From the records below, extract only the lines running from the line with "no way out.</p>" to the line with "on the lid holds", both lines included, reproducing them exactly.

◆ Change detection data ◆
= = =

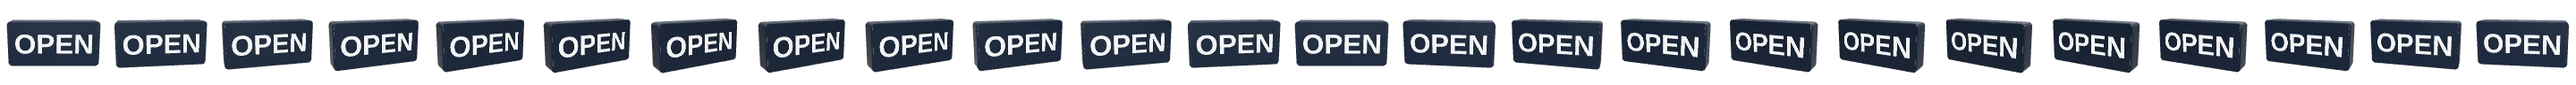
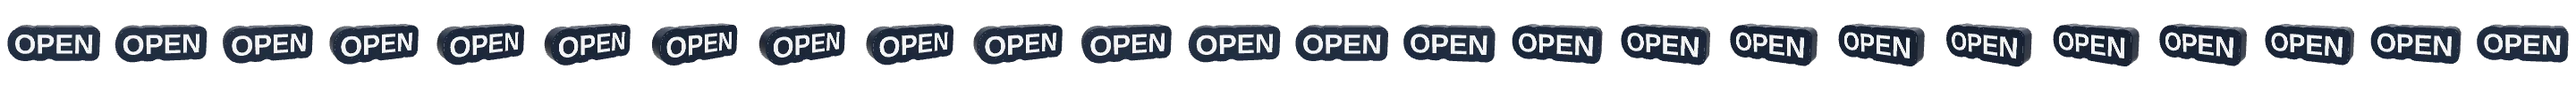
Sign boxes that follow the letters, with the cable out the back at one end
The sign enclosure's box is now, by default, the word's own outline: the
lettering grown by the margin, the gaps closed, the counters filled, and
far-apart lines tied together -- one rounded shape hugging the word, like
a channel-letter sign, only as big as the word needs. The rectangle stays
as an option, and the only one the wall mounts fit.

The cable leaves by the back at the right- or left-hand end, through a
notch in the lid's edge that the wall closes into a hole, placed where the
lid is widest near that end. The bottom-wall notch stays as an option and
now finds the bottom of any outline. The sign's tile icon is re-rendered
in the new shape.

Claude-Session: https://claude.ai/code/session_01PeehgHdDDPF9HxDfvra4HT

Changed region(s): [[0.0, 0.625, 1.0, 0.8438], [0.0, 0.2188, 1.0, 0.4062]]

diff --git a/public/index.html b/public/index.html
@@ -499,6 +499,17 @@
 
   <section>
     <h2>3 &middot; How it looks</h2>
+    <label class="field" data-for="sign" data-light="sign_shape"><span>Box shape</span>
+      <select id="sign_shape">
+        <option value="letters">Follows the letters</option>
+        <option value="box">Rectangle</option>
+      </select>
+    </label>
+    <p class="hint" data-for="sign">Follows the letters: the box is the word's own outline &mdash; every
+       letter grown by the margin, the gaps between them closed and the insides of the O's filled,
+       so the sign is one rounded shape hugging the word, the way a channel-letter sign is. The two
+       sliders below are then the most room the word can have, and the box comes out as big as the
+       word needs. Rectangle is the plain box, and the one the wall mounts fit.</p>
     <div class="field" data-for="stencil sign" data-light="plate"><span id="plate_label">Plate</span>
       <div class="slider"><input type="range" id="plate_w" min="30" max="250" step="5" value="120"><output id="plate_w_v">120 mm</output></div>
     </div>
@@ -542,25 +553,34 @@
     </div>
     <p class="hint" data-for="sign">Five lines of a 0.4 mm nozzle at the default: stiff enough to hold the
        lid without bowing, and opaque enough that the light leaves by the letters.</p>
-    <div class="field" data-for="sign" data-light="cable"><span>Cable notch</span>
+    <label class="field" data-for="sign" data-light="cable"><span>Cable out</span>
+      <select id="cable_side">
+        <option value="right">Through the back, right-hand end</option>
+        <option value="left">Through the back, left-hand end</option>
+        <option value="bottom">Through the bottom wall</option>
+      </select>
+    </label>
+    <div class="field" data-for="sign" data-light="cable"><span>Cable width</span>
       <div class="slider"><input type="range" id="cable" min="0" max="12" step="0.5" value="6"><output id="cable_v">6 mm</output></div>
     </div>
-    <p class="hint" data-for="sign">A square notch in the back edge of the bottom wall for the lead. It is
-       cut a lid deeper than it looks, so the cable passes under a lid that stays whole. 0 closes the
-       wall.</p>
+    <p class="hint" data-for="sign">Right and left are as you look at the lit front. Through the back, the
+       lead leaves by a notch in the edge of the lid at that end: open to the edge, so the cable drops
+       in rather than being threaded, and closed into a hole by the wall once the lid is in &mdash; so
+       nothing shows from the front. Through the bottom wall is a notch in the back edge of the
+       wall, cut a lid deeper so the cable passes under a lid that stays whole. 0 leaves no way out.</p>
     <label class="check" data-for="sign" data-light="lid"><input type="checkbox" id="lid" checked><span>Back lid</span></label>
     <p class="hint" data-for="sign">A plate that drops into a rebate in the back and stops flush on the
        ledge it leaves &mdash; a friction fit, so you can get it off again to change the strip. Stick the
        LEDs to the inside of it; it prints that face down, which is the flat one. Off leaves the back
        open.</p>
-    <label class="field" data-for="sign" data-light="mount"><span>Wall mount</span>
+    <label class="field" data-for="sign" data-shape="box" data-light="mount"><span>Wall mount</span>
       <select id="mount">
         <option value="none">None</option>
         <option value="tape">Tape pads</option>
         <option value="screw">Screw posts</option>
       </select>
     </label>
-    <p class="hint" data-for="sign">The back of this box is a lid held in by friction, so tape or a screw
+    <p class="hint" data-for="sign" data-shape="box">The back of this box is a lid held in by friction, so tape or a screw
        on the lid holds the <em>lid</em> &mdash; the case pulls off it and leaves the back on the wall.
        Both mounts here are part of the case instead: a post that rises off the inside of the face,
        comes up through a hole in the lid and finishes flush with the back, so the load goes into the
@@ -791,7 +811,7 @@ const FIELDS = ["name", "company", "phone", "role", "email", "kind", "tap", "tag
                 "tag_h", "tag_thick", "tag_mode", "rise", "link", "batch", "bed",
                 "look", "layout", "cap", "ring_d", "font",
                 "plate_w", "plate_h", "margin", "bridge", "thick",
-                "depth", "wall", "diffuse", "cable", "mount",
+                "depth", "wall", "diffuse", "cable", "mount", "sign_shape", "cable_side",
                 "pet_style", "pet_shape", "pet_size", "pet_sides", "pet_note",
                 "pet_collar", "pet_slot", "pet_link"];
 const COLOURS = ["c0", "c1", "c2", "c3"];
@@ -1653,7 +1673,8 @@ function signReadout(line) {
     line("lit", `${info.lit_area}% of the face, narrowest stroke ${mm(info.stroke)} mm`),
     line("inside", `${mm(info.clear)} mm of clear air for the strip` +
                    (info.lid ? `, behind a ${mm(info.lid_thick)} mm lid` : ", back open")),
-    info.cable ? line("cable notch", `${mm(info.cable)} mm, bottom wall`) : "",
+    info.cable ? line("cable", `${mm(info.cable)} mm, ` + ({ right: "out the back, right-hand end",
+      left: "out the back, left-hand end", bottom: "through the bottom wall" }[info.cable_side] || "")) : "",
     line("uses", `${info.volume.toFixed(2)} cm&sup3;` +
                  (info.parts.length > 1 ? " over both parts" : "")),
     info.nozzle ? line("nozzle", `${info.nozzle} mm or finer`) : "",
@@ -1864,6 +1885,7 @@ document.querySelectorAll("p.hint").forEach((hint, i) => {
   mark.setAttribute("aria-expanded", "false");
   if (hint.dataset.for) { box.dataset.for = hint.dataset.for; delete hint.dataset.for; }
   if (hint.dataset.style) { box.dataset.style = hint.dataset.style; delete hint.dataset.style; }
+  if (hint.dataset.shape) { box.dataset.shape = hint.dataset.shape; delete hint.dataset.shape; }
   hint.replaceWith(box);
   box.append(mark, fold);
   fold.append(hint);
@@ -2026,6 +2048,11 @@ function petSize() {
   $("pet_size").value = PET_SIZES[key];
   $("pet_size").dispatchEvent(new Event("input"));
 }
+/* A box that follows the letters has no plain border for a mount to live in. */
+$("sign_shape").addEventListener("change", () => {
+  if ($("sign_shape").value === "letters") $("mount").value = "none";
+  shapeChosen();
+});
 $("pet_style").addEventListener("change", () => { petSize(); shapeChosen(); materialFor(); queue(); });
 $("pet_shape").addEventListener("change", () => { petSize(); queue(); });
 $("pet_sides").addEventListener("change", () => spoolsChosen());
@@ -2044,7 +2071,8 @@ function shapeChosen() {
   if (kind !== "pet" && product) setShot("model");
   for (const el of document.querySelectorAll("[data-for]"))
     el.hidden = !el.dataset.for.split(" ").includes(kind) ||
-                (kind === "pet" && !!el.dataset.style && el.dataset.style !== style);
+                (kind === "pet" && !!el.dataset.style && el.dataset.style !== style) ||
+                (kind === "sign" && !!el.dataset.shape && el.dataset.shape !== $("sign_shape").value);
   $("shape_note").textContent = {
     fob: "The one that lives on a keyring, with an NFC tag sealed inside it. It grows if the tag or the QR code needs more room than 62 \u00d7 34 mm leaves them \u2014 but all five lines on a fob come out small, so leave the title or the email off it.",
     pet: "A collar tag: the pet's name on the front and the phone number \u2014 and a QR code, if you want one \u2014 on the back. Every letter is inlaid flush, so nothing wears off, and all the colour changes happen in the first and last three layers.",
@@ -2060,7 +2088,8 @@ function shapeChosen() {
                                       name: "The word", pet: "What it says" }[kind] || "Who you are");
   spoolsChosen();
   // The stencil's two plate sliders are the sign's face.
-  $("plate_label").textContent = kind === "sign" ? "Face" : "Plate";
+  $("plate_label").textContent = kind !== "sign" ? "Plate"
+    : $("sign_shape").value === "letters" ? "Most room for the word" : "Face";
   // A sign is not glued and has no halves: it has a lid that comes off.
   const labels = kind === "sign" ? ["Put together", "Lid off", "On the plate"]
                                  : ["Glued up", "Pulled apart", "On the plate"];

diff --git a/src/signbox.py b/src/signbox.py
@@ -31,11 +31,12 @@ the STL and the app's viewer all take them unchanged.
 import numpy as np
 import trimesh
 from shapely import affinity
-from shapely.geometry import Point
+from shapely.geometry import Point, Polygon
 from shapely.geometry import box as box_2d
 from shapely.ops import unary_union
 
 import cards
+import nametag
 import stencil
 import typefaces
 
@@ -87,6 +88,24 @@ CLEARANCE = 0.2
 # takes up the top LID mm of it, so the notch is cut that much deeper and the
 # cable still gets its full CABLE mm.  0 leaves the wall closed.
 CABLE = 6.0
+
+# The shape of the box.  "letters" follows the word: the lettering grown by the
+# margin, the gaps between letters closed, the counters filled -- one rounded
+# outline hugging the word, the way a channel-letter sign does.  "box" is the
+# rounded rectangle.
+SHAPES = ("letters", "box")
+
+# How far the gaps between letters are bridged when the outline is drawn, on
+# top of the margin.  Big enough that a word comes out as one shape rather
+# than a row of islands, and it rounds every inside corner by as much.
+JOIN = 8.0
+
+# Where the cable leaves.  "right" and "left" are as seen from the front, and
+# go out through the back: a notch in the edge of the lid at that end, open
+# to the edge so the cable drops in rather than being threaded, and the wall
+# closes it into a hole once the lid is in.  "bottom" is the old way, a
+# notch in the back edge of the bottom wall.
+CABLE_SIDES = ("right", "left", "bottom")
 
 # Clear air between the diffuser and the lid the strip is stuck to.  Less than
 # this and you can count the LEDs through the letters.
@@ -204,10 +223,53 @@ def mount_posts(kind, w, h, wall, margin, radius, inner, room):
     return posts, posts, what
 
 
+def contour(letters, margin, join=JOIN):
+    """The outline of a box that follows the word: every letter grown by
+    `margin`, the gaps between them closed by `join` and the inside corners
+    rounded by as much, then the counters filled so it is one solid shape.
+
+    A word whose letters are further apart than the join -- two words on two
+    lines, say -- is tied together the way a name keyring's loose dot is.
+    """
+    grown = unary_union(letters).buffer(margin + join, quad_segs=16)
+    outline = grown.buffer(-join, quad_segs=16)
+    if outline.geom_type == "MultiPolygon":
+        outline, _ = nametag.tie_together(outline, width=2.0 * margin)
+        outline = outline.buffer(2.0, quad_segs=16).buffer(-2.0, quad_segs=16)
+    if outline.geom_type == "MultiPolygon":
+        outline = max(outline.geoms, key=lambda g: g.area)
+    return Polygon(outline.exterior).simplify(0.02)
+
+
+def cable_notch(lid_poly, cable, side, edge=EDGE):
+    """A notch `cable` wide in the edge of the lid, at the `side` end.
+
+    The lid is built face down like the rest, so the right-hand end as seen
+    from the front is the lid's -x end.  The notch is placed where the lid is
+    widest near that end, so a letter-shaped lid does not get it cut into a
+    sliver, and runs in from the edge a cable and a margin deep.
+    """
+    x0, y0, x1, y1 = lid_poly.bounds
+    reach = cable + 2.0 * edge + 4.0
+    if side == "right":
+        end, strip = x0, box_2d(x0 - 1.0, y0 - 1.0, x0 + reach, y1 + 1.0)
+    else:
+        end, strip = x1, box_2d(x1 - reach, y0 - 1.0, x1 + 1.0, y1 + 1.0)
+    near = lid_poly.intersection(strip)
+    if near.is_empty:
+        raise ValueError("no room at that end of the lid for the cable")
+    cy = near.centroid.y
+    deep = cable + edge
+    if side == "right":
+        return box_2d(end - 1.0, cy - cable / 2.0, end + deep, cy + cable / 2.0)
+    return box_2d(end - deep, cy - cable / 2.0, end + 1.0, cy + cable / 2.0)
+
+
 def build(text="", svg=None, font=None, w=W, h=H, depth=DEPTH, wall=WALL,
           diffuse=DIFFUSE, opaque=OPAQUE, margin=MARGIN, radius=RADIUS,
           chamfer=CHAMFER, lid=True, lid_thick=LID, clearance=CLEARANCE,
-          cable=CABLE, mount="none", colours=cards.COLOURS, label=""):
+          cable=CABLE, mount="none", colours=cards.COLOURS, label="",
+          shape="box", cable_side="bottom"):
     """One sign enclosure, as printable parts plus the numbers worth knowing.
 
     Returns ([case, lid], info) in cards.build()'s shape -- or ([case], info)
@@ -234,6 +296,17 @@ def build(text="", svg=None, font=None, w=W, h=H, depth=DEPTH, wall=WALL,
     if mount not in MOUNTS:
         raise ValueError(f"no such mount: {mount!r} -- it is one of "
                          + ", ".join(MOUNTS))
+    shape = (shape or "box").strip().lower()
+    if shape not in SHAPES:
+        raise ValueError(f"no such shape: {shape!r} -- it is one of " + ", ".join(SHAPES))
+    cable_side = (cable_side or "bottom").strip().lower()
+    if cable_side not in CABLE_SIDES:
+        raise ValueError(f"no such cable exit: {cable_side!r} -- it is one of "
+                         + ", ".join(CABLE_SIDES))
+    if shape == "letters" and mount != "none":
+        raise ValueError("the wall mounts live in the plain border of the rectangular "
+                         "box, and a box that follows the letters has none -- pick the "
+                         "rectangle to mount it, or stick it up by its back")
     colours = tuple(colours or cards.COLOURS)
 
     if depth <= front + lid_thick + 2.0:
@@ -245,14 +318,7 @@ def build(text="", svg=None, font=None, w=W, h=H, depth=DEPTH, wall=WALL,
                          f"{margin:g} mm margin")
 
     outer = cards.rounded_rect(w, h, radius)
-    inner = outer.buffer(-wall)                  # the cavity, and the lit area
-    if inner.is_empty or inner.geom_type != "Polygon":
-        raise ValueError(f"a {wall:g} mm wall leaves nothing inside a "
-                         f"{w:g} x {h:g} mm box")
     room = outer.buffer(-margin)
-
-    post_case, post_lid, mount_what = mount_posts(
-        mount, w, h, wall, margin, radius, inner, room)
 
     face = typefaces.face(font)
     if svg:
@@ -273,6 +339,20 @@ def build(text="", svg=None, font=None, w=W, h=H, depth=DEPTH, wall=WALL,
     shapes = [affinity.scale(p, -1.0, 1.0, origin=(0, 0)) for p in shapes]
     letters = stencil.pieces(unary_union(shapes))
 
+    if shape == "letters":
+        # The box is the word's own outline, and the face is only as big as
+        # that -- w and h were the most room the lettering could have.
+        outer = contour(letters, margin)
+        x0, y0, x1, y1 = outer.bounds
+        w, h = x1 - x0, y1 - y0
+    inner = outer.buffer(-wall)                  # the cavity, and the lit area
+    if inner.is_empty or inner.geom_type != "Polygon":
+        raise ValueError(f"a {wall:g} mm wall leaves nothing inside a "
+                         f"{w:g} x {h:g} mm box")
+
+    post_case, post_lid, mount_what = mount_posts(
+        mount, w, h, wall, margin, radius, inner, room)
+
     # The lid's rebate: the last lid_thick mm of the wall is taken back to its
     # outer half, and the step that leaves is what the lid sits on.
     rebate = inner.buffer(wall / 2.0)
@@ -287,13 +367,18 @@ def build(text="", svg=None, font=None, w=W, h=H, depth=DEPTH, wall=WALL,
         cuts += cards.prisms(
             list(step.geoms) if step.geom_type == "MultiPolygon" else [step],
             depth - lid_thick, lid_thick + 1.0)
-    if cable > 0:
+    if cable > 0 and cable_side == "bottom":
         if cable > inner.bounds[2] - inner.bounds[0]:
             raise ValueError(f"a {cable:g} mm cable notch is wider than the wall it "
                              f"goes through")
         # Open to the back and open to the outside: no bridge, no support, and
         # the cable drops in rather than being threaded.
-        notch = box_2d(-cable / 2.0, -h / 2.0 - 1.0, cable / 2.0, -h / 2.0 + wall + 1.0)
+        # At the bottom of the outline: the middle of a rectangle's bottom
+        # edge, or wherever a letter-shaped box comes lowest.
+        ox0, oy0, ox1, oy1 = outer.bounds
+        low = outer.intersection(box_2d(ox0 - 1.0, oy0 - 1.0, ox1 + 1.0, oy0 + 1.0))
+        nx = low.centroid.x if not low.is_empty else (ox0 + ox1) / 2.0
+        notch = box_2d(nx - cable / 2.0, oy0 - 1.0, nx + cable / 2.0, oy0 + wall + 1.0)
         cuts += cards.prisms([notch], depth - lid_thick - cable, lid_thick + cable + 1.0)
 
     # The face: the letters taken out of the opaque layer, and the diffuser
@@ -310,7 +395,8 @@ def build(text="", svg=None, font=None, w=W, h=H, depth=DEPTH, wall=WALL,
         lit_poly = inner.difference(unary_union(post_case).buffer(MOUNT_CLEAR))
     cuts += cards.prisms([lit_poly], front - diffuse, diffuse)
 
-    body = shell(w, h, radius, outer, inner, depth, front, chamfer)
+    body = shell(w, h, radius, outer, inner, depth, front,
+                 chamfer if shape == "box" else 0.0)
     if post_case:
         # Unioned before the cuts, so the cable notch goes through a pad in its
         # way rather than the cable having to.
@@ -341,6 +427,10 @@ def build(text="", svg=None, font=None, w=W, h=H, depth=DEPTH, wall=WALL,
         # than the lid, so the cable passes under a lid that stays whole --
         # which is what holds the cable in and keeps the light off the wall.
         face_poly = rebate.buffer(-clearance)
+        if cable > 0 and cable_side != "bottom":
+            face_poly = face_poly.difference(cable_notch(face_poly, cable, cable_side))
+            if face_poly.geom_type == "MultiPolygon":
+                face_poly = max(face_poly.geoms, key=lambda g: g.area)
         if post_lid:
             face_poly = face_poly.difference(
                 unary_union(post_lid).buffer(MOUNT_CLEAR))
@@ -374,6 +464,7 @@ def build(text="", svg=None, font=None, w=W, h=H, depth=DEPTH, wall=WALL,
         lid=bool(lid), lid_thick=round(lid_thick, 2) if lid else None,
         clearance=round(clearance, 2) if lid else None,
         cable=round(cable, 2) if cable else None,
+        cable_side=cable_side if cable else None, shape=shape,
         mount=mount, mount_what=mount_what, mounts=len(post_case),
         margin=round(margin, 2), radius=round(radius, 2),
         face=cards.FACE, chamfer=round(chamfer, 2),

diff --git a/src/app.py b/src/app.py
@@ -55,7 +55,8 @@ GEOMETRY = ("kind", "name", "company", "phone", "role", "email", "tap", "tag_w",
             "plate_w", "plate_h", "margin", "bridge", "thick",
             "depth", "wall", "diffuse", "lid", "cable", "mount",
             "pet_shape", "pet_style", "pet_size", "pet_sides", "pet_note",
-            "pet_link", "pet_border", "pet_collar", "pet_slot")
+            "pet_link", "pet_border", "pet_collar", "pet_slot",
+            "sign_shape", "cable_side")
 
 # The shapes the page can ask for.  The business card is not among them any
 # more: it is archived -- the code is still in src/cards.py and
@@ -290,6 +291,10 @@ def model(params):
                            margin=num("margin", signbox.MARGIN),
                            cable=num("cable", signbox.CABLE),
                            mount=params.get("mount") or "none",
+                           # The box follows the letters unless asked for the
+                           # rectangle, and the cable leaves by the back.
+                           shape=params.get("sign_shape") or "letters",
+                           cable_side=params.get("cable_side") or "right",
                            lid=bool(params.get("lid", True)),
                            colours=colours)
                 if params.get("batch"):

diff --git a/src/gen_tile_icons.py b/src/gen_tile_icons.py
@@ -57,7 +57,7 @@ ICONS = {
     "pet":     dict(build=lambda: pettag.build("Dino", phone="(555) 214-8890",
                                                shape="bone"),
                     colours=(INK, FLAME, PAPER, FLAME), ring=True),
-    "sign":    dict(build=lambda: signbox.build("OPEN", lid=False),
+    "sign":    dict(build=lambda: signbox.build("OPEN", lid=False, shape="letters"),
                     colours=(INK, INK, PAPER, PAPER), glow=("primary",)),
     "stencil": dict(build=lambda: stencil.build("SHOP"),
                     colours=(FLAME, FLAME, FLAME, FLAME)),

diff --git a/README.md b/README.md
@@ -1054,6 +1054,26 @@ whose counters fall out on the bed.
 
 ## The box
 
+**By default the box follows the letters** (`shape="letters"`): the
+lettering grown by the margin, the gaps between letters closed, the inside
+corners rounded and the counters filled.  The sign is one rounded shape
+hugging the word, the way a channel-letter sign is, and it is only as big as
+the word needs; the two size sliders become the most room the word can have.
+Letters too far apart to close up, such as two words on two lines, are tied
+together the way a name keyring's loose dot is.  The walls, diffuser, lid
+rebate and lid all follow the outline.  Wall mounts need the plain border of
+the rectangular box (`shape="box"`), so the form only offers them there.
+
+**The cable leaves by the back, at one end** (`cable_side="right"` or
+`"left"`, as you look at the lit front).  It goes through a notch in the edge
+of the lid at that end.  The notch is open to the edge so the cable drops in
+rather than being threaded, and the wall closes it into a hole once the lid
+is in, so nothing shows from the front.  It is placed where the lid is widest
+near that end, so a letter-shaped lid is not cut into a sliver.
+`cable_side="bottom"` keeps the notch in the back edge of the bottom wall.
+
+The rectangular box is described below.
+
 | | |
 |---|---|
 | Face | 120 x 60 mm by default, any size you like |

= = =

◆ Answer area ◆
+       wall, cut a lid deeper so the cable passes under a lid that stays whole. 0 leaves no way out.</p>
     <label class="check" data-for="sign" data-light="lid"><input type="checkbox" id="lid" checked><span>Back lid</span></label>
     <p class="hint" data-for="sign">A plate that drops into a rebate in the back and stops flush on the
        ledge it leaves &mdash; a friction fit, so you can get it off again to change the strip. Stick the
        LEDs to the inside of it; it prints that face down, which is the flat one. Off leaves the back
        open.</p>
-    <label class="field" data-for="sign" data-light="mount"><span>Wall mount</span>
+    <label class="field" data-for="sign" data-shape="box" data-light="mount"><span>Wall mount</span>
       <select id="mount">
         <option value="none">None</option>
         <option value="tape">Tape pads</option>
         <option value="screw">Screw posts</option>
       </select>
     </label>
-    <p class="hint" data-for="sign">The back of this box is a lid held in by friction, so tape or a screw
+    <p class="hint" data-for="sign" data-shape="box">The back of this box is a lid held in by friction, so tape or a screw
        on the lid holds the <em>lid</em> &mdash; the case pulls off it and leaves the back on the wall.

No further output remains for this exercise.